No More Water brings together emerging artists Tahir Carl Karmali and Justin Sterling to respond to the Old Stone House’s unique space. Both artists use reclaimed and abstracted vernacular materials––including used cell phone batteries and broken windows––to symbolize local and global policies that contribute to inequality and displacement. The title No More Water also implies our current climate emergency (characterized by increased floods, wildfires, and water contamination) and an urgent call for action.

The artists chose No More Water to reference James Baldwin’s 1963 publication The Fire Next Time, which begins and ends with the line, “God gave Noah the rainbow sign, no more water, the fire next time!”, quoting the spiritual Mary Don’t you Weep and alluding to the Old Testament story of God flooding a corrupt earth. The Fire Next Time is considered a galvanizing text for the American Civil Rights movement in its examination of racial injustice and its call for all people of “consciousness” to “change the history of the world.” Situated at OSH in a reconstructed colonial farmhouse and Revolutionary War battleground, Karmali and Sterling’s work helps confront uncomfortable truths of the past and present while also suggesting possibilities for transformation.

Both artists explore the potential and limitations of art’s role in addressing injustice. Karmali describes his installations as “deceptively beautiful or attractive, as an art form, allowing the viewer to savor them as primary material before a layer of trauma (of migration, of displacement, of labor) slowly reveals itself.” He presents new and site-specific work from his ongoing STRATA series, which consists of layered raffia dyed with cobalt extracted from cell phone batteries, referencing traditional Congolese kuba cloth and the exploitation of cobalt miners in the Democratic Republic of Congo. Sterling’s sculptures made of broken windows and other urban detritus, by contrast, retain more of their original, sometimes jarring forms, alluding to the controversial policing policy of the same name as well as other forces that contribute to displacement, gentrification, and mass incarceration. Yet they offer myriad “attempts to fix, recycle, or archive” as an alternative to discarding. Both artists metaphorically push back against the destruction of both local communities and our larger environment, while simultaneously placing the viewer in close physical proximity with the impact of this destruction, challenging a “culture of indifference.”

At the August 15 opening at 7pm, Justin Sterling’s opening performance will combine trumpet and movement improvisation to respond to the work on view, also alluding to his roots in New Orleans, an area with a history of natural disasters and rebuilding.

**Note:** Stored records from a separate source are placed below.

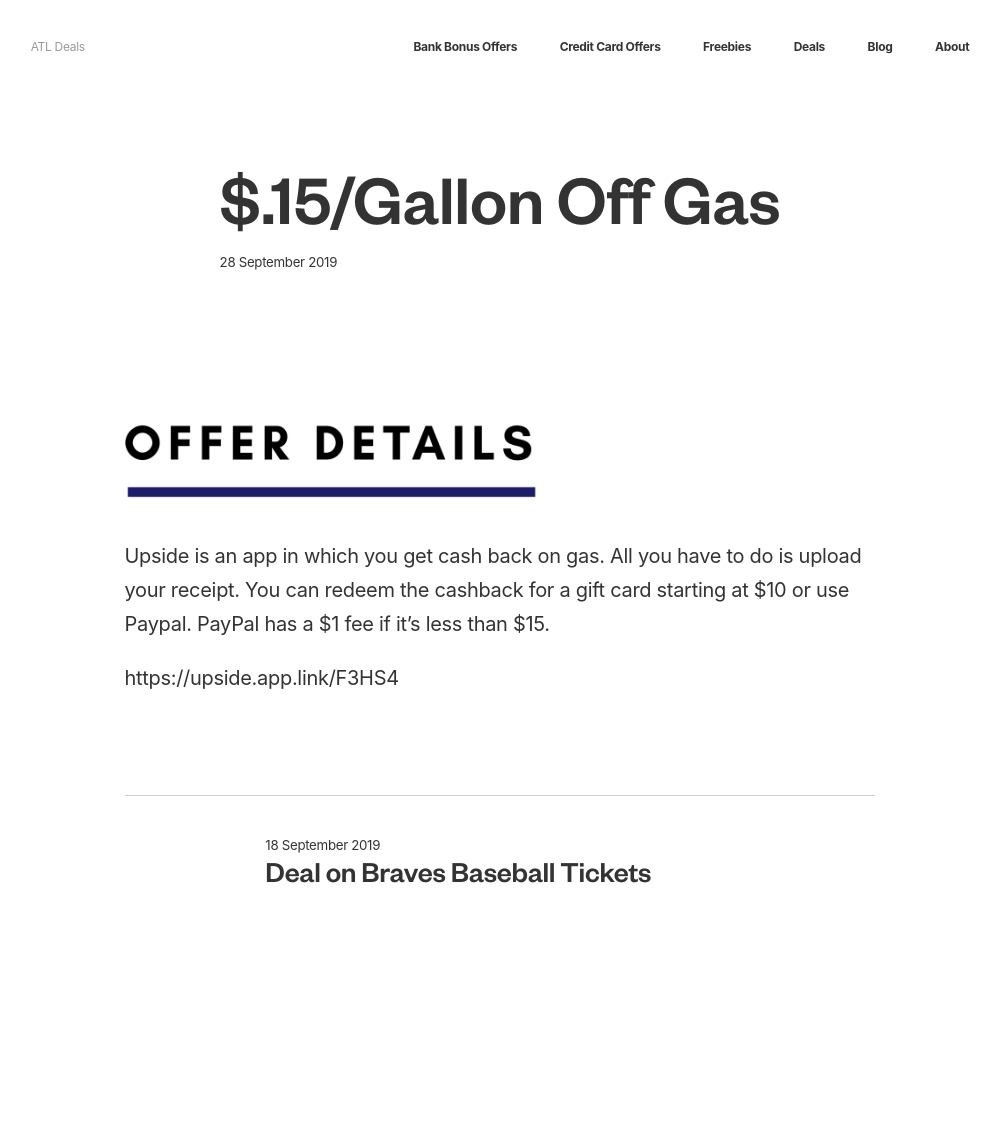
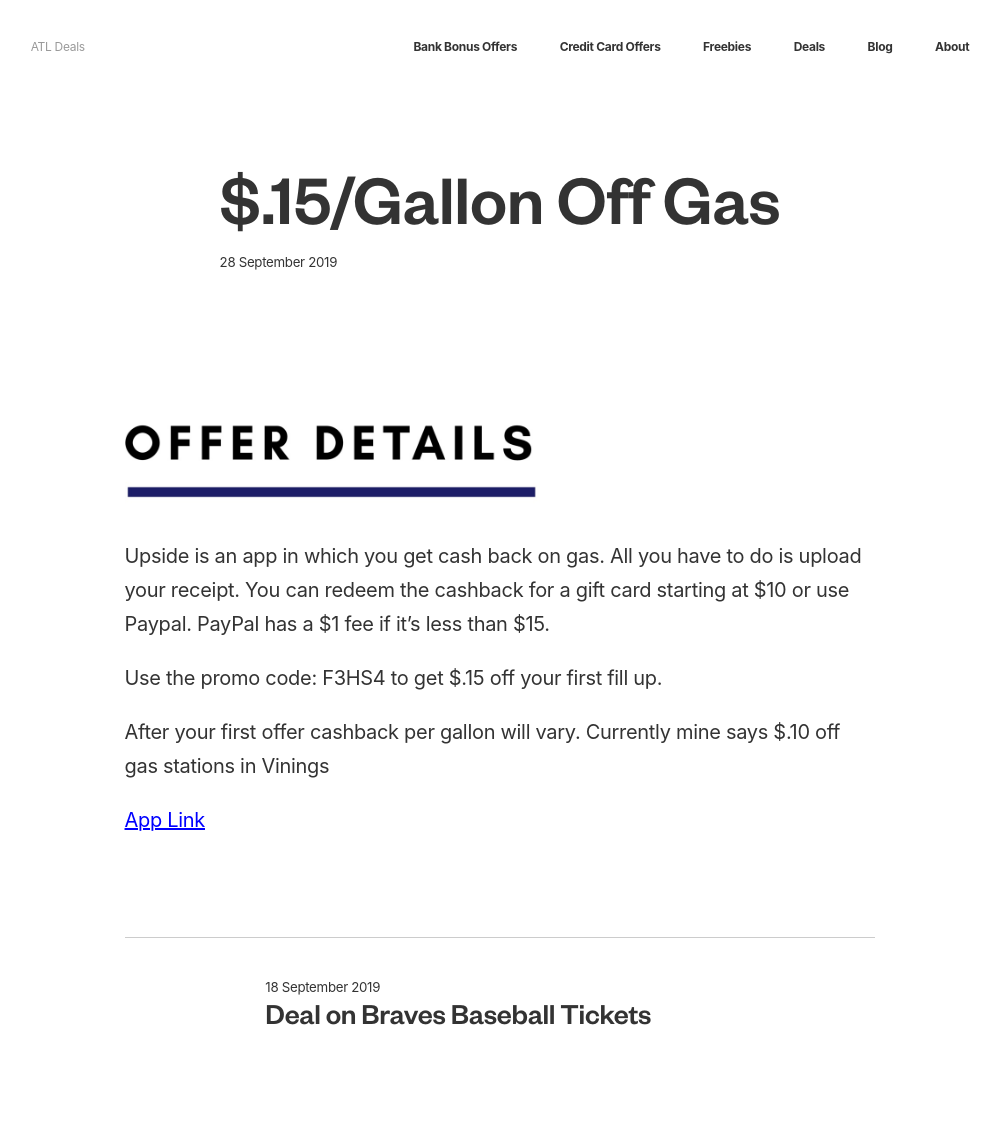
Before and after one commit to ohiosveryown/atldeals, a Jekyll site: the page built from _posts/2019-09-28-dollars-dot-15-slash-gallon-off-gas.markdown, in a window 1280 px wide. Shown: the whole page, without its empty margins (140-1141 px from the left). Built offline with Jekyll 4.4.1, drawn with Linux system fonts in a browser that asks for light colours; our own code applies the rules of GitHub Pages for plain Markdown files; before the commit the page ends 999 px from its top, so only the background shows below that.

Commit message:
Updated Dollars Dot 15 Slash Gallon Off Gas

```diff
--- a/_posts/2019-09-28-dollars-dot-15-slash-gallon-off-gas.markdown
+++ b/_posts/2019-09-28-dollars-dot-15-slash-gallon-off-gas.markdown
@@ -1,9 +1,17 @@
 ---
 title: "$.15/Gallon Off Gas"
 date: 2019-09-28 12:26:00 Z
+permalink: gas
+categories:
+- new
+- deals
 ---
 
 ![CB77FAF1-4EEB-4475-969C-447156B15C15.jpeg](/uploads/CB77FAF1-4EEB-4475-969C-447156B15C15.jpeg)
 Upside is an app in which you get cash back on gas. All you have to do is upload your receipt. You can redeem the cashback for a gift card starting at $10 or use Paypal. PayPal has a $1 fee if it’s less than $15.
 
-https://upside.app.link/F3HS4
+Use the promo code: F3HS4 to get $.15 off your first fill up.
+
+After your first offer cashback per gallon will vary. Currently mine says $.10 off gas stations in Vinings
+
+[App Link](https://upside.app.link/F3HS4)
```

Funding for No More Water is made possible, in part, by the Puffin Foundation and the New York City Department of Cultural Affairs.

Jen Kutler operates one of her instruments

Musical Ecologies returns to OSH for a seventh season of music and conversation. The season continues with artist Jen Kutler, who will perform a work using one of her unique interactive electronic media systems.

Jen Kutler is a multidisciplinary artist and performer. She modifies found objects that are cultural signifiers of power, gender, queerness and intimacy to create atypical instruments and sculptures. Her performances feature many of her instruments incorporated with immersive field recordings to explore common and discrepant experiences of familiar social tones in immersive sound and media environments.

Founded in 2012, Musical Ecologies is a monthly symposium on music and sound. Curated and hosted by composer Dan Joseph, each event focuses on a single artist. Each presentation is preceded by an extended conversation between the artist and curator.

Admission is $10, advance tickets are available here.

a green apple on white background with text that reads "Grow!"

Follow the life cycle of an apple seed through four seasons in this lovely, interactive performance for very young children.

Young audiences and the storyteller plant a seed together and help it grow, while learning gentle and charming songs and ASL signs to help tell a story of seasonal growth.

Get your tickets here.